SPONSORED:

ACLU sues DHS for records on purchased cell phone data to track immigrants

ACLU sues DHS for records on purchased cell phone data to track immigrants
© Greg Nash

The American Civil Liberties Union (ACLU) is ramping up efforts to obtain records of the Trump administration’s reported purchase of cellphone data to track locations of immigrants.

The ACLU on Wednesday filed a lawsuit against the Department of Homeland Security (DHS), Customs and Border Protection (CBP) and Immigration and Customs Enforcement (ICE) demanding the agencies release the records. The group says it has waited for more than nine months for DHS, CBP and ICE to produce the records through the Freedom of Information Act.

The nonprofit alleges the government agencies bought access to databases containing “precise location information for millions of people,” gathered by apps running on smartphones. 

ADVERTISEMENT

The Wall Street Journal first reported in February that the Trump administration was buying access to such data through a company named Venntel that was selling access to a database to DHS, ICE and CBP.  

“The agencies’ purchase raise serious concerns that they are avoiding Fourth Amendment protection for cell phone location information by paying for access instead of obtaining a warrant,” the ACLU wrote in the lawsuit. 

In 2018, the Supreme Court held in Carpenter vs. United States that collecting significant quantities of historical data location from cellphones is a search under the Fourth Amendment and requires a warrant.

A spokesperson for CBP said the agency does not comment on pending litigation. Spokespeople for DHS and ICE were not immediately available for comment. 

The ACLU said in the suit the records “would contribute significantly to the public’s understanding” of how the agencies use “invasive surveillance technology both at the border and within American communities, and whether they are complying with constitutional and legal limitations on unreasonable searches.” 

ADVERTISEMENT

CBP officials confirmed to Senate staff in September that it was tracking phones using Venntel’s product, according to a group of Democratic senators who urged a DHS watchdog investigation into the tracking.

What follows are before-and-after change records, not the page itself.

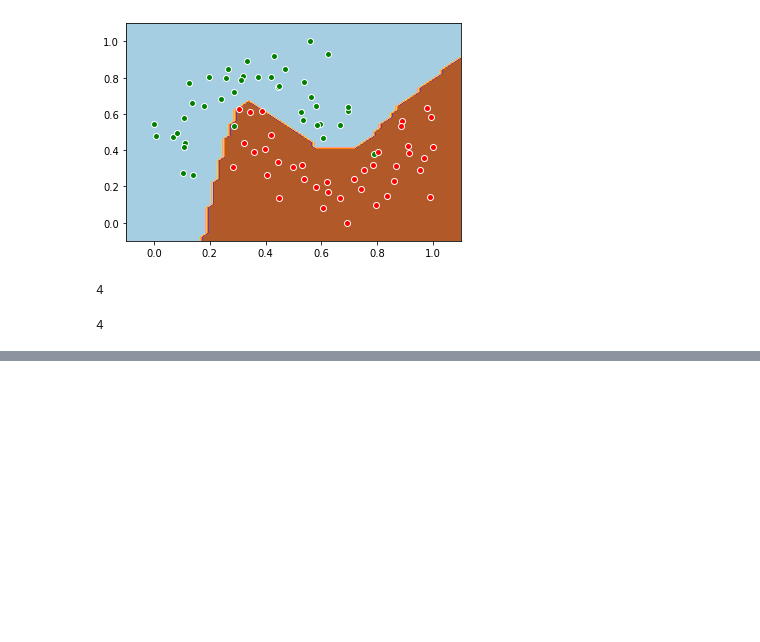
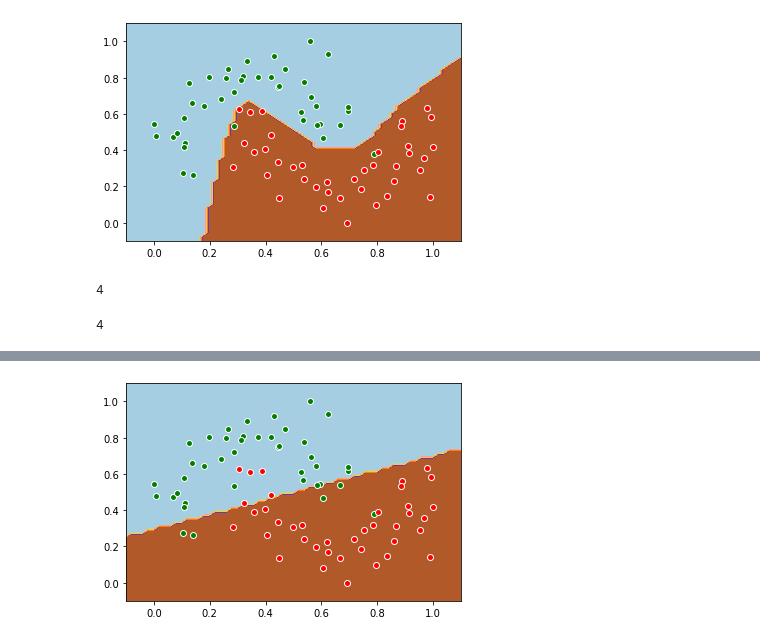
Before and after one commit to ProfAI/machine-learning-modelli-e-algoritmi, a Jupyter notebook: 5 - Reti Neurali/neuralnetworks.ipynb, the cells around one changed output, grey strips where cells are left out. Drawn from its saved outputs; the diff is of its cells as text; code cells hidden in the pictures; blank space fills up the shorter version.

```diff
--- a/5 - Reti Neurali/neuralnetworks.ipynb
+++ b/5 - Reti Neurali/neuralnetworks.ipynb
@@ -90,0 +93,4 @@ len(mlp.intercepts_)
+# %%
+hiddel_layer_size = (100,)*10
+mlp = MLPClassifier(hidden_layer_sizes=hiddel_layer_size, activation="identity", random_state=RANDOM_SEED)
+mlp.fit(X_train, y_train)
@@ -90,0 +124,4 @@ len(mlp.intercepts_)
+# %%
+plot_decision_boundary(mlp, (X_train, y_train))
+# %% [output]
+[figure, added]
```
Also changed, not shown: parts of 3 cells of this notebook.
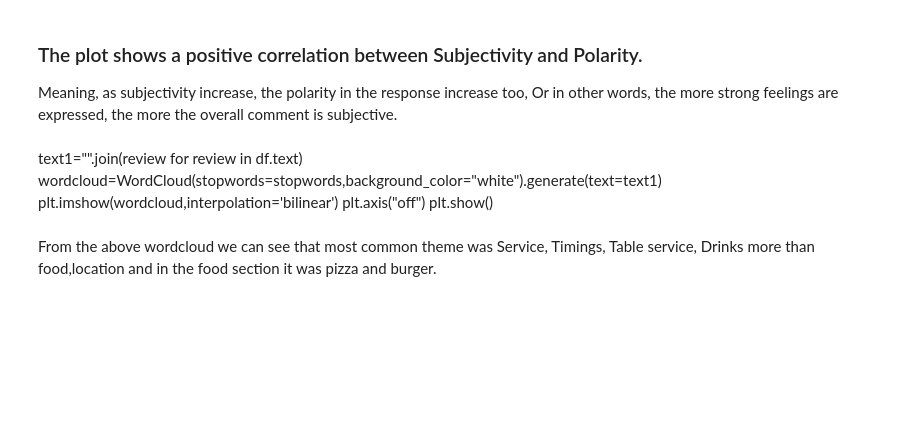
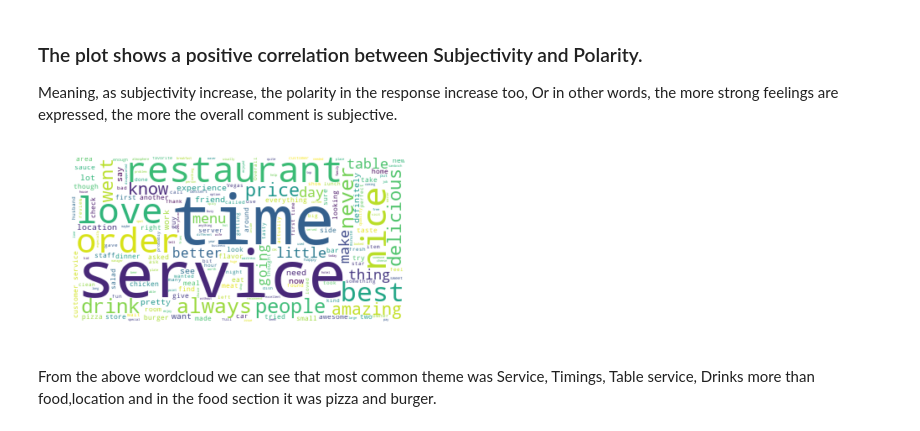
Before and after one commit to nishimishra71/Python, a Jupyter notebook: Capstone_2/Capstone_2.ipynb, the cells around one changed output. Drawn from its saved outputs; the diff is of its cells as text; code cells hidden in the pictures; blank space fills up the shorter version.

```diff
--- a/Capstone_2/Capstone_2.ipynb
+++ b/Capstone_2/Capstone_2.ipynb
@@ -269,12 +294,14 @@ Meaning, as subjectivity increase, the polarity in the response increase too, Or
 # %%
-#stopwords = set(STOPWORDS)
-#stopwords.update(["alway","told","us","back","really","great","said","go","way","still","","Total","will","come","much","think","good", "food", "got", "get","came","even","ordered","well","place","one"])
+stopwords = set(STOPWORDS)
+stopwords.update(["alway","told","us","back","really","great","said","go","way","still","","Total","will","come","much","think","good", "food", "got", "get","came","even","ordered","well","place","one"])
-# %% [markdown]
-text1="".join(review for review in df.text)
-wordcloud=WordCloud(stopwords=stopwords,background_color="white").generate(text=text1)
-plt.imshow(wordcloud,interpolation='bilinear')
-plt.axis("off")
-plt.show()
+# %%
+text1="".join(review for review in df.text)
+wordcloud=WordCloud(stopwords=stopwords,background_color="white").generate(text=text1)
+plt.imshow(wordcloud,interpolation='bilinear')
+plt.axis("off")
+plt.show()
+# %% [output]
+[figure, added]
 # %% [markdown]
 From the above wordcloud we can see that most common theme was Service, Timings, Table service, Drinks more than food,location and in the food section it was pizza and burger.
 # %% [markdown]
```
Also changed, not shown: parts of 34 cells of this notebook.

The DHS’s internal watchdog on Wednesday said in a letter to five senators that it would probe the department’s tracking of Americans' phone data without a warrant. 

The investigation was opened in response to an inquiry from Democratic Sens. Ron WydenRonald (Ron) Lee WydenGOP governors move to cut unemployment benefits as debate rages over effects Senate Finance Committee to consider clean energy legislation this month Hillicon Valley: Global cybersecurity leaders say they feel unprepared for attack | Senate Commerce Committee advances Biden's FTC nominee Lina Khan | Senate panel approves bill that would invest billions in tech MORE (Ore.), Elizabeth WarrenElizabeth WarrenWarren says Republican Party 'eating itself and it is discovering that the meal is poisonous' Briahna Joy Gray: Warren not endorsing Sanders in 2020 was 'really frustrating' McConnell hits Democratic critics of Israel MORE (Mass.), Ed MarkeyEd MarkeySenators ask airlines to offer cash refunds for unused flight credits Civilian Climate Corps can help stem rural-urban divide Senate votes to nix Trump rule limiting methane regulation MORE (Mass.), Sherrod BrownSherrod Campbell BrownSenate Democrats offer bill to scrap tax break for investment managers Wyden: Funding infrastructure with gas tax hike a 'big mistake' Sherrod Brown calls Rand Paul 'kind of a lunatic' for not wearing mask MORE (Ohio) and Brian SchatzBrian Emanuel SchatzFinancial market transactions should not be taxed or restricted Democrats face big headaches on Biden's T spending plan Democrats introduce bill to give hotels targeted relief MORE (Hawaii) in October. 

“If federal agencies are tracking American citizens without warrants, the public deserves answers and accountability,” Wyden said in a statement Wednesday. “I won’t accept anything less than a thorough and swift inspector general investigation that sheds light on CBP’s phone location data surveillance program.”